    Sample Layer Palette

    Sample Layer Palette

Working Stage

When adding textures or stock to your image make sure you type in the name and source for each one in the layers palette. That way you won’t get confused later if you used a lot of stock and textures (see image on the right-handside).

I even name my own stock/textures so I know they’re mine and so I don’t later worry where I got them from. This is especially important if you edit the textures you download as I do – I often change the colour, change levels, blur them or mix two together which then makes it difficult to see which image I’ve used.

Posting Stage

  1. Open the image so you can see the layer palette (as above).
  2. Now that you’ve favourited and bookmarked your sources and named them in your image, adding credits to any posting will be easy.
  3. Next, find each of the sources you used in your image and open it in a separate tab in your browse
  4. Once they’re all open (that includes any custom brushes I’ve used) you can get working. If you use MyFreeCopyright, type a title and add the category and browse for the image, if you’re not using MyFreeCopyright, leave this step out and just open the site you want to upload the image to and click in the description box.
  5. I always start with the model if I used one and then list the rest by category – stock, textures, and then brushes. Click on the tab for the first source you used, copy the link.
  6. Go back to the site you’re uploading your image to and paste the link in the description box in a format something like this ‘model, name of the image, name of the source’:link.
  7. Continue doing this for all of your sources until you have a list that looks something like the list at the bottom.
  8. Now you can copy and paste this to any other site you want to upload your image to and edit the formatting as required.
  9. Post your image with credits. 🙂
  10. The final step is to let the artists know you’ve used their sources and give them a link so they can look at your fabulous art. I use Firefox and the add-on Clippings for this. Clippings will allow you to save snippets of text that you can retrieve at a click and paste into any text box on the net. Great time saver. 🙂 I saved some text that says something along the lines of “Thank you for the use of your stock, I’ve used it here: “.
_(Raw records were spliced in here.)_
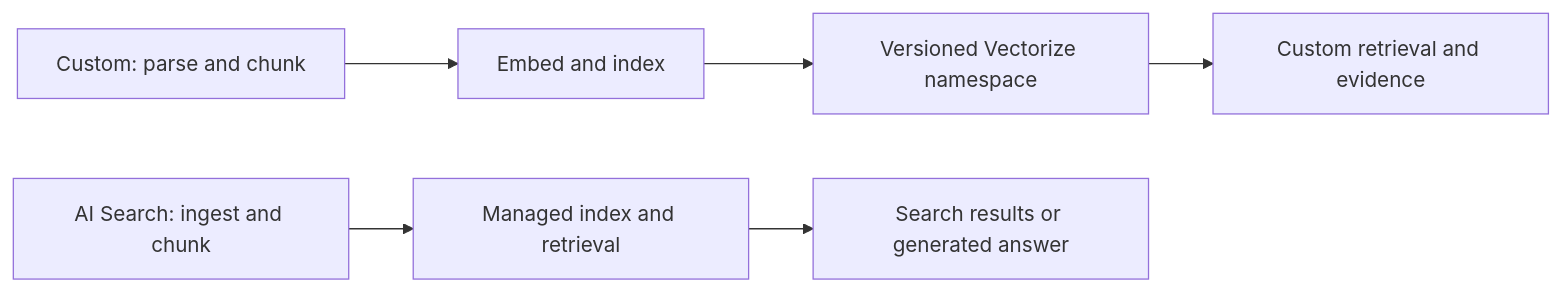
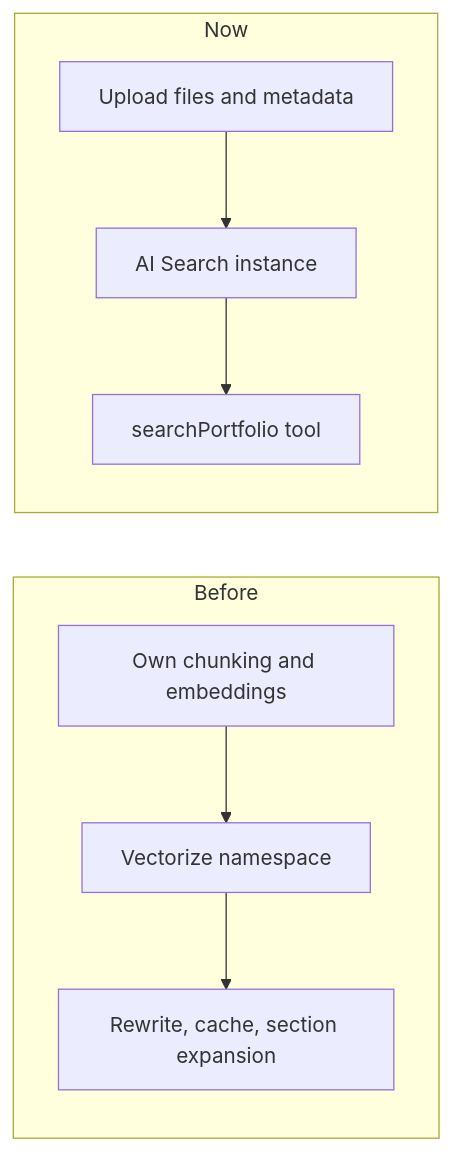
The sixth of 6 diagrams in content/posts/2026-01-25-ai-chat/index.md (sgama/sg), drawn with Mermaid before and after one commit. The commit also changed other lines of this file and 5 other files, not shown here.

```diff
--- a/content/posts/2026-01-25-ai-chat/index.md
+++ b/content/posts/2026-01-25-ai-chat/index.md
@@ -163,8 +158,11 @@
 {{< mermaid >}}
 flowchart LR
-    C[Custom: parse and chunk] --> E[Embed and index]
-    E --> V[Versioned Vectorize namespace]
-    V --> R[Custom retrieval and evidence]
-    A[AI Search: ingest and chunk] --> M[Managed index and retrieval]
-    M --> O[Search results or generated answer]
+    subgraph Before
+    C[Own chunking and embeddings] --> V[Vectorize namespace]
+    V --> R[Rewrite, cache, section expansion]
+    end
+    subgraph Now
+    U[Upload files and metadata] --> A[AI Search instance]
+    A --> T[searchPortfolio tool]
+    end
 {{< /mermaid >}}
```
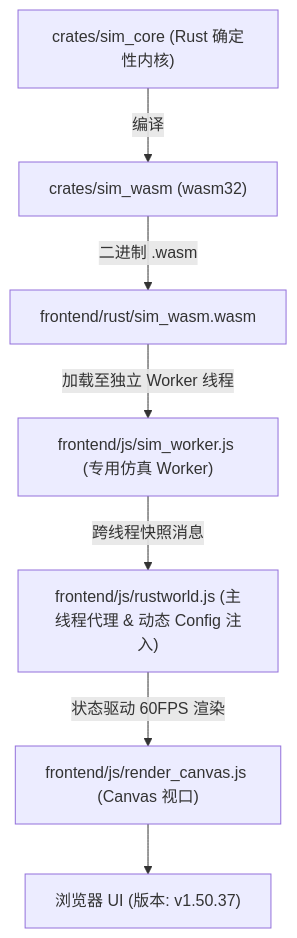
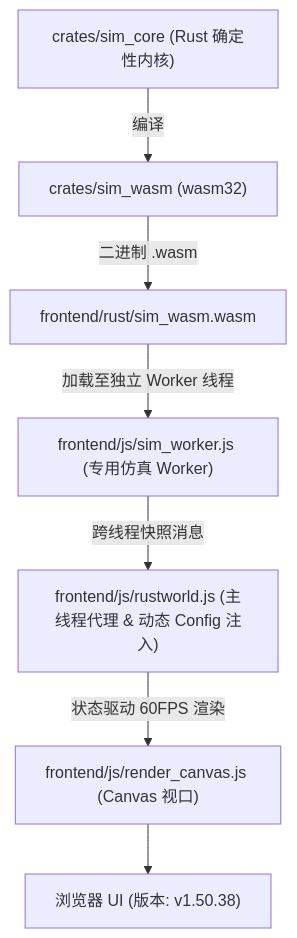
The diagram in AGENTS.md (g39088902/FlowAndAccord), drawn with Mermaid before and after one commit. The commit also changed other lines of this file and 16 other files, not shown here.

````diff
--- a/AGENTS.md
+++ b/AGENTS.md
@@ -61,9 +61,9 @@
 ```mermaid
 graph TD
     A["crates/sim_core (Rust 确定性内核)"] -->|编译| B["crates/sim_wasm (wasm32)"]
     B -->|二进制 .wasm| C["frontend/rust/sim_wasm.wasm"]
     C -->|加载至独立 Worker 线程| D["frontend/js/sim_worker.js (专用仿真 Worker)"]
     D -->|跨线程快照消息| E["frontend/js/rustworld.js (主线程代理 & 动态 Config 注入)"]
     E -->|状态驱动 60FPS 渲染| F["frontend/js/render_canvas.js (Canvas 视口)"]
-    F --> G["浏览器 UI (版本: v1.50.37)"]
+    F --> G["浏览器 UI (版本: v1.50.38)"]
 ```
````
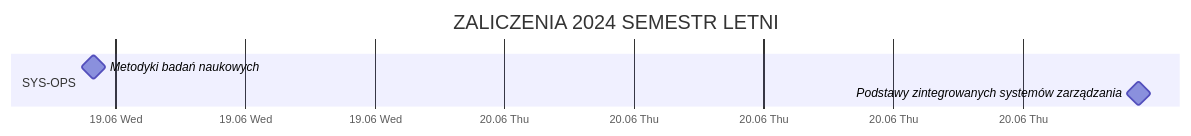
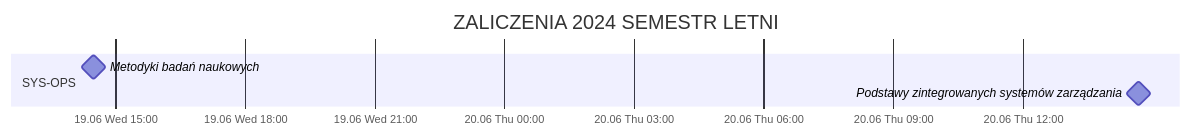
The diagram in INFO.md (Week-end-Development/WED), drawn with Mermaid before and after one commit.

````diff
--- a/INFO.md
+++ b/INFO.md
@@ -17,17 +17,17 @@
 ```mermaid
 gantt
   title ZALICZENIA 2024 SEMESTR LETNI
   dateFormat MM-DD HH:mm
-  axisFormat %d.%m %a
+  axisFormat %d.%m %a %H:%M
   excludes weekends
   section SYS-OPS
     %Narzędzia sztucznej inteligencji : milestone, 2024-06-04 14:40, 0d
     %Administracja infrastrukturą sieciową przedsiębiorstwa : milestone, 2024-06-05 15:30, 0d
     %Rozwiązania teleinformatyczne sieci Internet : milestone, 2024-06-11 09:15, 0d
     %Nowoczesne technologie w informatyce : milestone, 2024-06-11 11:00, 0d
     %Narzędzia sztucznej inteligencji : milestone, 2024-06-11 14:40, 0d
     %Projektowanie zorientowane na użytkownika : milestone, 2024-06-12 10:05, 0d
     %Podstawy zintegrowanych systemów zarządzania  : milestone, 2024-06-13 14:40, 0d
     Metodyki badań naukowych : milestone, 2024-06-19 14:30, 0d
     Podstawy zintegrowanych systemów zarządzania  : milestone, 2024-06-20 14:40, 0d
 ```
````
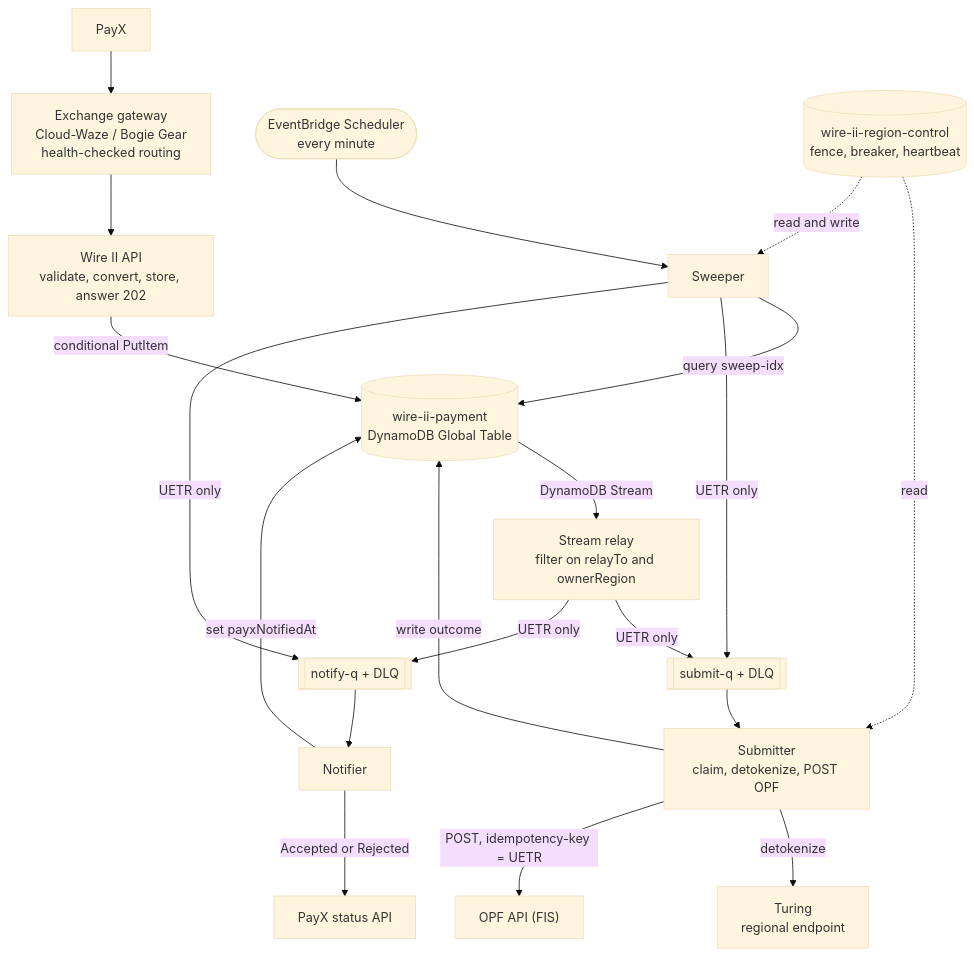
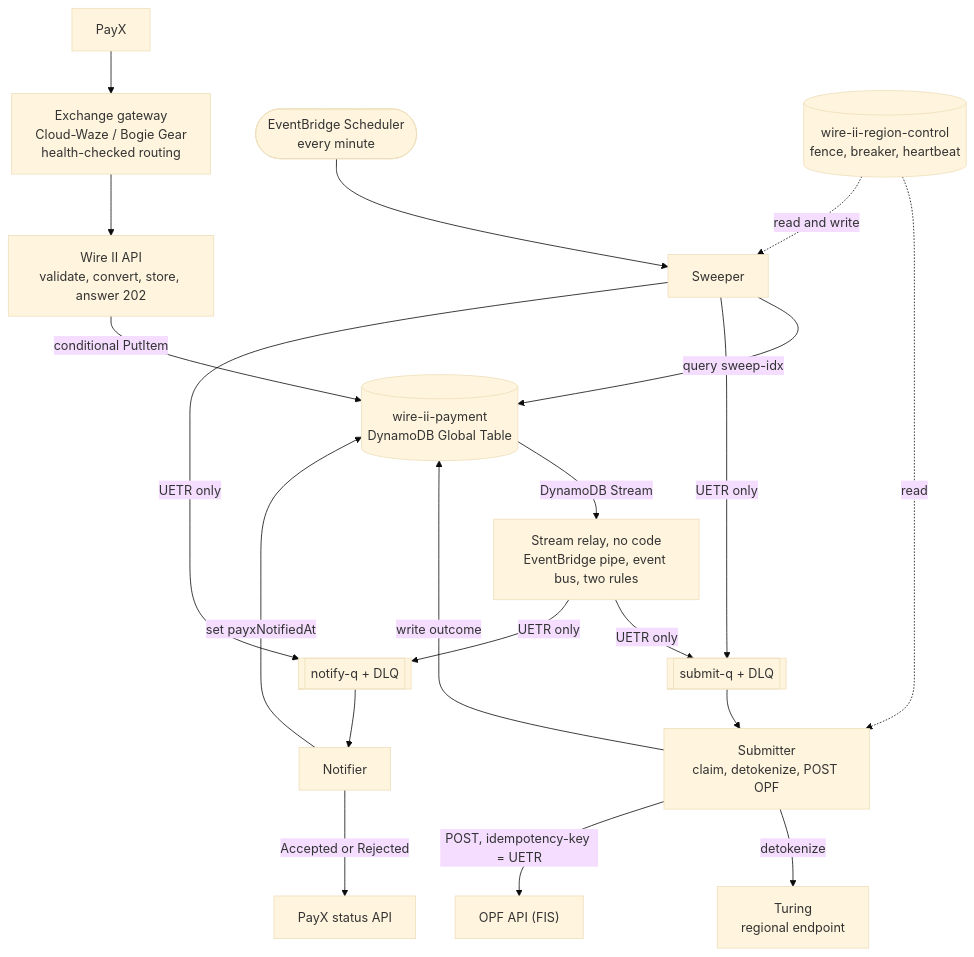
Before and after one commit to vasanth0989/test-repo: the first of 12 diagrams in wire-ii-async-detailed-design.md, drawn with Mermaid (base theme). The commit also changed other lines of this file, not shown here.

````diff
--- a/wire-ii-async-detailed-design.md
+++ b/wire-ii-async-detailed-design.md
@@ -59,22 +59,22 @@
 ```mermaid
 flowchart TB
   PX["PayX"] --> GW["Exchange gateway<br/>Cloud-Waze / Bogie Gear<br/>health-checked routing"]
   GW --> API["Wire II API<br/>validate, convert, store, answer 202"]
   API -->|"conditional PutItem"| DB[("wire-ii-payment<br/>DynamoDB Global Table")]
-  DB -->|"DynamoDB Stream"| RL["Stream relay<br/>filter on relayTo and ownerRegion"]
+  DB -->|"DynamoDB Stream"| RL["Stream relay, no code<br/>EventBridge pipe, event bus, two rules"]
   RL -->|"UETR only"| SQ[["submit-q + DLQ"]]
   RL -->|"UETR only"| NQ[["notify-q + DLQ"]]
   SQ --> SUB["Submitter<br/>claim, detokenize, POST OPF"]
   SUB -->|"detokenize"| TUR["Turing<br/>regional endpoint"]
   SUB -->|"POST, idempotency-key = UETR"| OPF["OPF API (FIS)"]
   SUB -->|"write outcome"| DB
   NQ --> NOT["Notifier"]
   NOT -->|"Accepted or Rejected"| PXS["PayX status API"]
   NOT -->|"set payxNotifiedAt"| DB
   SCH(["EventBridge Scheduler<br/>every minute"]) --> SW["Sweeper"]
   SW -->|"query sweep-idx"| DB
   SW -->|"UETR only"| SQ
   SW -->|"UETR only"| NQ
   CTL[("wire-ii-region-control<br/>fence, breaker, heartbeat")] -.->|"read"| SUB
   CTL -.->|"read and write"| SW
 ```
````
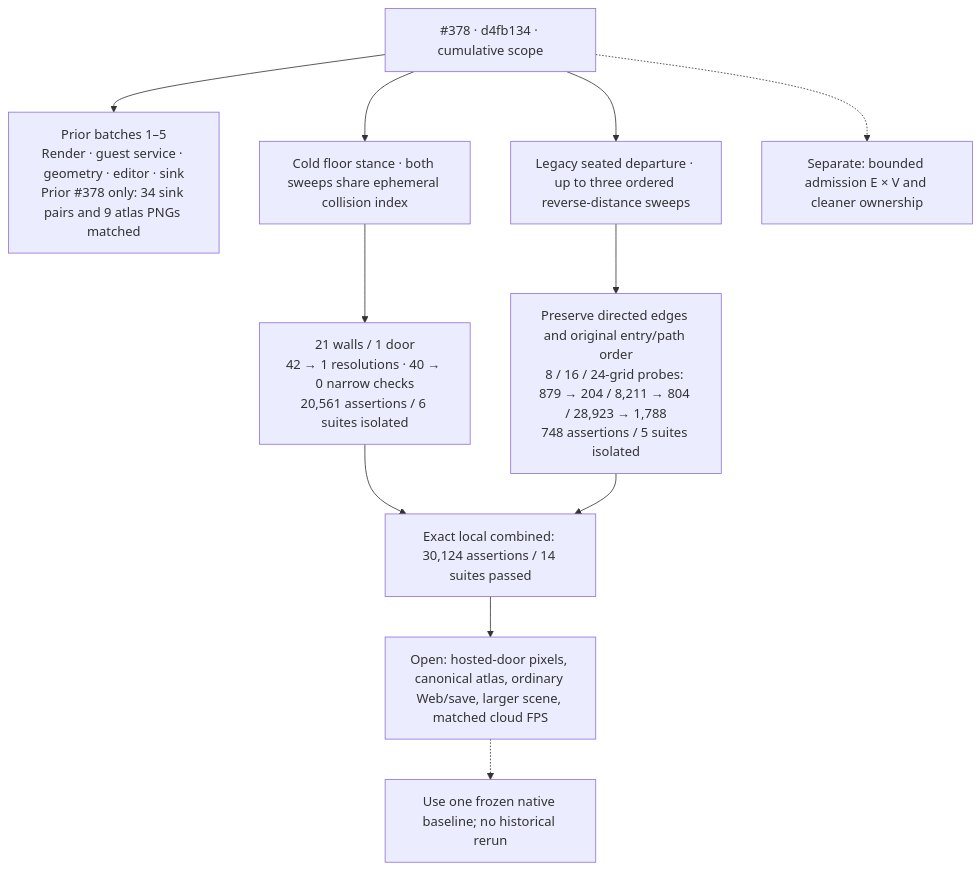
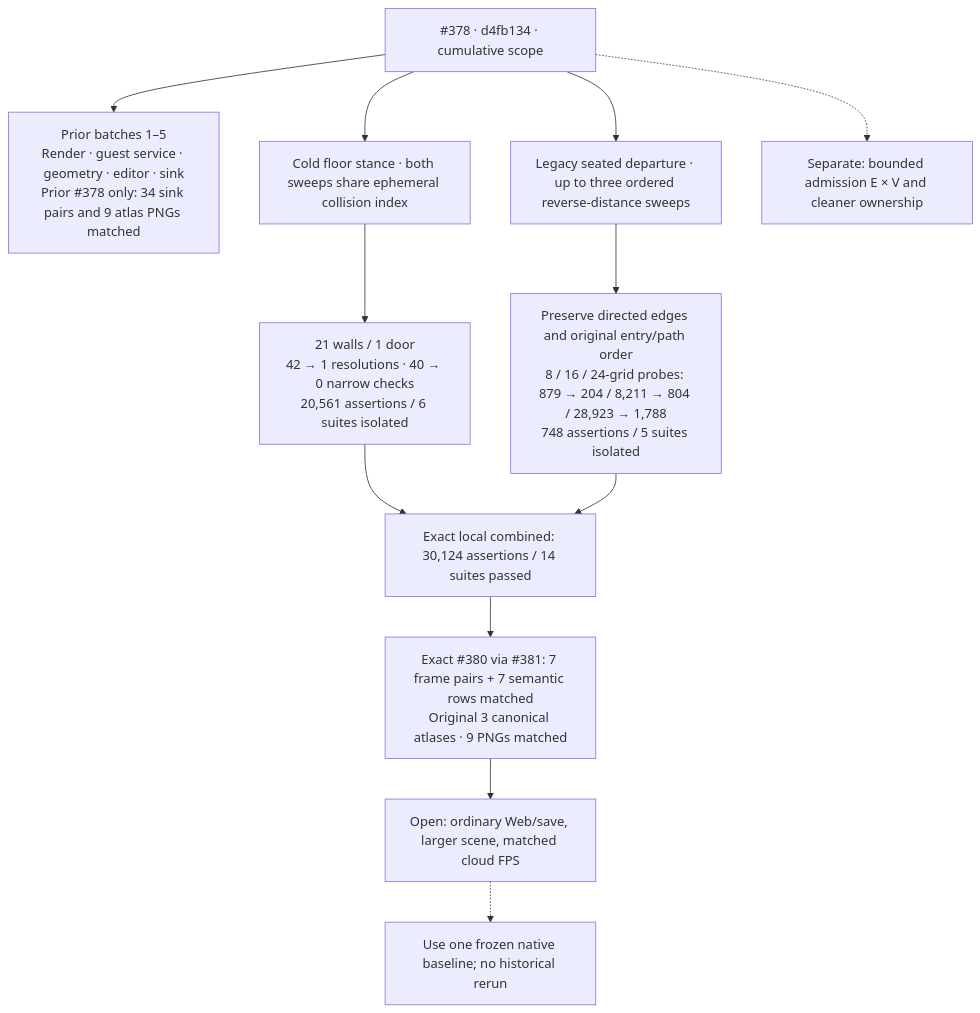
The diagram in docs/development/scaling-hotpaths-6/scaling-hotpaths-6.mmd (yiyousiow000814/little-leaf), drawn with Mermaid before and after one commit. The commit also changed 4 other files, not shown here.

Commit message:
test: bind exact cold-floor visual and atlas qualification

```diff
--- a/docs/development/scaling-hotpaths-6/scaling-hotpaths-6.mmd
+++ b/docs/development/scaling-hotpaths-6/scaling-hotpaths-6.mmd
@@ -1,11 +1,12 @@
 flowchart TD
     BASE["#378 · d4fb134 · cumulative scope"] --> OLD["Prior batches 1–5<br/>Render · guest service · geometry · editor · sink<br/>Prior #378 only: 34 sink pairs and 9 atlas PNGs matched"]
     BASE --> FLOOR["Cold floor stance · both sweeps share ephemeral collision index"]
     BASE --> EXIT["Legacy seated departure · up to three ordered reverse-distance sweeps"]
     FLOOR --> FPROOF["21 walls / 1 door<br/>42 → 1 resolutions · 40 → 0 narrow checks<br/>20,561 assertions / 6 suites isolated"]
     EXIT --> EPROOF["Preserve directed edges and original entry/path order<br/>8 / 16 / 24-grid probes: 879 → 204 / 8,211 → 804 / 28,923 → 1,788<br/>748 assertions / 5 suites isolated"]
     FPROOF --> Q["Exact local combined: 30,124 assertions / 14 suites passed"]
     EPROOF --> Q
-    Q --> RUN["Open: hosted-door pixels, canonical atlas, ordinary Web/save, larger scene, matched cloud FPS"]
+    Q --> VIS["Exact #380 via #381: 7 frame pairs + 7 semantic rows matched<br/>Original 3 canonical atlases · 9 PNGs matched"]
+    VIS --> RUN["Open: ordinary Web/save, larger scene, matched cloud FPS"]
     BASE -.-> REM["Separate: bounded admission E × V and cleaner ownership"]
     RUN -.-> FROZEN["Use one frozen native baseline; no historical rerun"]
```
    It may seem like a lot of work and lots of steps, but once you get organised it’s much easier and quicker than having to hunt around for hours to try and find that elusive image and its owner and you have the good feeling that you’ve done the right thing… and if that wasn’t enough, your credits will encourage others to credit and also will get lots of traffic back to your image. 🙂 Hope this helps…


Model, Craft11 by faestock:

Alison Ashwell for storm clouds and cracked mud:

Turn back time, Texture 4, Princess of Shadows:

Hardcore Grunge, Texture 4, Princess of Shadows: (Collection removed from DeviantArt)

Feather Brush by Silinias:

Cloud Brushes HiRes Nr.1 of 5 by leboef:


One thought on “Credits – more trouble than they’re worth?

  1. Thank you so much for this post. I struggle with using stock art because I often download things when I am on the phone or in a hurry and later on I find a piece I like but don’t use it cuz I don’t know who to give credit to. This has limited me at times because I am stuck using my own stuff when I don’t have a large variety of my own. I am determined to start being more organized so that I can expand what I work with. I am sure once it’s a habit it won’t seem like any extra time. Thanks again Sybille!!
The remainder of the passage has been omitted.